■ Directions: Some lines below may hold the string "Experience". Count them and give only the total.

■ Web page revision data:
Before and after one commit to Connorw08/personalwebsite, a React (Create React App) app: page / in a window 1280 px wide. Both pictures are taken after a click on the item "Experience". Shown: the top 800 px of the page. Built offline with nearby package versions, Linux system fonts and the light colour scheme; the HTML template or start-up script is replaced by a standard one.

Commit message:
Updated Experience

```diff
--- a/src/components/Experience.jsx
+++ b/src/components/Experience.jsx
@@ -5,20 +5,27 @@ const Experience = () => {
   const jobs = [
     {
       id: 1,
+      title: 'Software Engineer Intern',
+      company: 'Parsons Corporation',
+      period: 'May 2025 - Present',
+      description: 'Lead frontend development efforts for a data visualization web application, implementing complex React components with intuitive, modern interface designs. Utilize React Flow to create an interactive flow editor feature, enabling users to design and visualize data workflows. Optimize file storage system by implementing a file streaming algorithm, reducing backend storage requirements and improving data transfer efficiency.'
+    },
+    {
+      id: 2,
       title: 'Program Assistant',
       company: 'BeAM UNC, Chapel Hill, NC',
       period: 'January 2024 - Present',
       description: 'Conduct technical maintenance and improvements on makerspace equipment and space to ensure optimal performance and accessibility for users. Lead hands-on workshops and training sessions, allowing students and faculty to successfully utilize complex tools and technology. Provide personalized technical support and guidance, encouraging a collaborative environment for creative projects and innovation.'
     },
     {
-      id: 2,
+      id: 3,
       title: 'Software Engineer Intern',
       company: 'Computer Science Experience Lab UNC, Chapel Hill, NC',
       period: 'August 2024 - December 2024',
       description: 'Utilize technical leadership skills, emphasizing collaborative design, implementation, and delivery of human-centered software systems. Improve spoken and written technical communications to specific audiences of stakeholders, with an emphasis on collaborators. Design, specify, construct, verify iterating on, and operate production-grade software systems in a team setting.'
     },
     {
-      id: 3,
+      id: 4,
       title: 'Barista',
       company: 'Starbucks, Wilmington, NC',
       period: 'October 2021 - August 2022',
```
--
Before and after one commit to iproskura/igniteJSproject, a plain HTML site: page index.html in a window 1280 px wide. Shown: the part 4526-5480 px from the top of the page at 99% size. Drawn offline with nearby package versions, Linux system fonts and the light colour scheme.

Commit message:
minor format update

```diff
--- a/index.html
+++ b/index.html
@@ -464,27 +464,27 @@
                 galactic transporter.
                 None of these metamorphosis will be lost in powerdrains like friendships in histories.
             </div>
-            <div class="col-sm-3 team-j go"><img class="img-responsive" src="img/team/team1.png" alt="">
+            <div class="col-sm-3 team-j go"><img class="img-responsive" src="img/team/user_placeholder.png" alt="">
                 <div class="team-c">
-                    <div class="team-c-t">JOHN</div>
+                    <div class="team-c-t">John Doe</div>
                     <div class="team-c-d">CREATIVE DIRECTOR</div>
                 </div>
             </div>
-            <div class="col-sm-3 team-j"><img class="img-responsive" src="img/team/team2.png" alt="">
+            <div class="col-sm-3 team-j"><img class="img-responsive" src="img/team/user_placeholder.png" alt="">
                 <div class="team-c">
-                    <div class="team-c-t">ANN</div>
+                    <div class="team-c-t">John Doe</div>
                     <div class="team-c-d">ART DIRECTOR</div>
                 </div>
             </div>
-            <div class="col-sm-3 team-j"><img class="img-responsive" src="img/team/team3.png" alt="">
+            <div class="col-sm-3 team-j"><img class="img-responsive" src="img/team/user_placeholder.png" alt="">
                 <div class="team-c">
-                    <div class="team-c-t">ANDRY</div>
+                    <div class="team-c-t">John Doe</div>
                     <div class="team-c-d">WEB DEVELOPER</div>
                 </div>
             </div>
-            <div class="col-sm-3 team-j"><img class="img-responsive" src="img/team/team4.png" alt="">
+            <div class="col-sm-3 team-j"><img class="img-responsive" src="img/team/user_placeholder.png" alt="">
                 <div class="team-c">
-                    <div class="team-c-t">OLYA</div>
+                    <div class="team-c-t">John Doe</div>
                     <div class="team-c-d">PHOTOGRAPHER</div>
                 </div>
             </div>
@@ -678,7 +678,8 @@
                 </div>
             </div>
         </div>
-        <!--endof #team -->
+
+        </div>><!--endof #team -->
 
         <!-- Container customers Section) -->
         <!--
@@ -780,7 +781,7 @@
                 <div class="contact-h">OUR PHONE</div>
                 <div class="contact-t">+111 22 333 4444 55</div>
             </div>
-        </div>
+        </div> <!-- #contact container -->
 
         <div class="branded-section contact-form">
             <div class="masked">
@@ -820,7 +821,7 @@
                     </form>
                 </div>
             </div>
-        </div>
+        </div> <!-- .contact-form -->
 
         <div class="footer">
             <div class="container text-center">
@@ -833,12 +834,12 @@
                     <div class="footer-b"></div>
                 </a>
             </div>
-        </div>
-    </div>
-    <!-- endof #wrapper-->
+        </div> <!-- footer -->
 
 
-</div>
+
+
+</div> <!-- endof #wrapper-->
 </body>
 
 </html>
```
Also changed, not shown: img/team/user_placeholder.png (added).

■ Response box: 6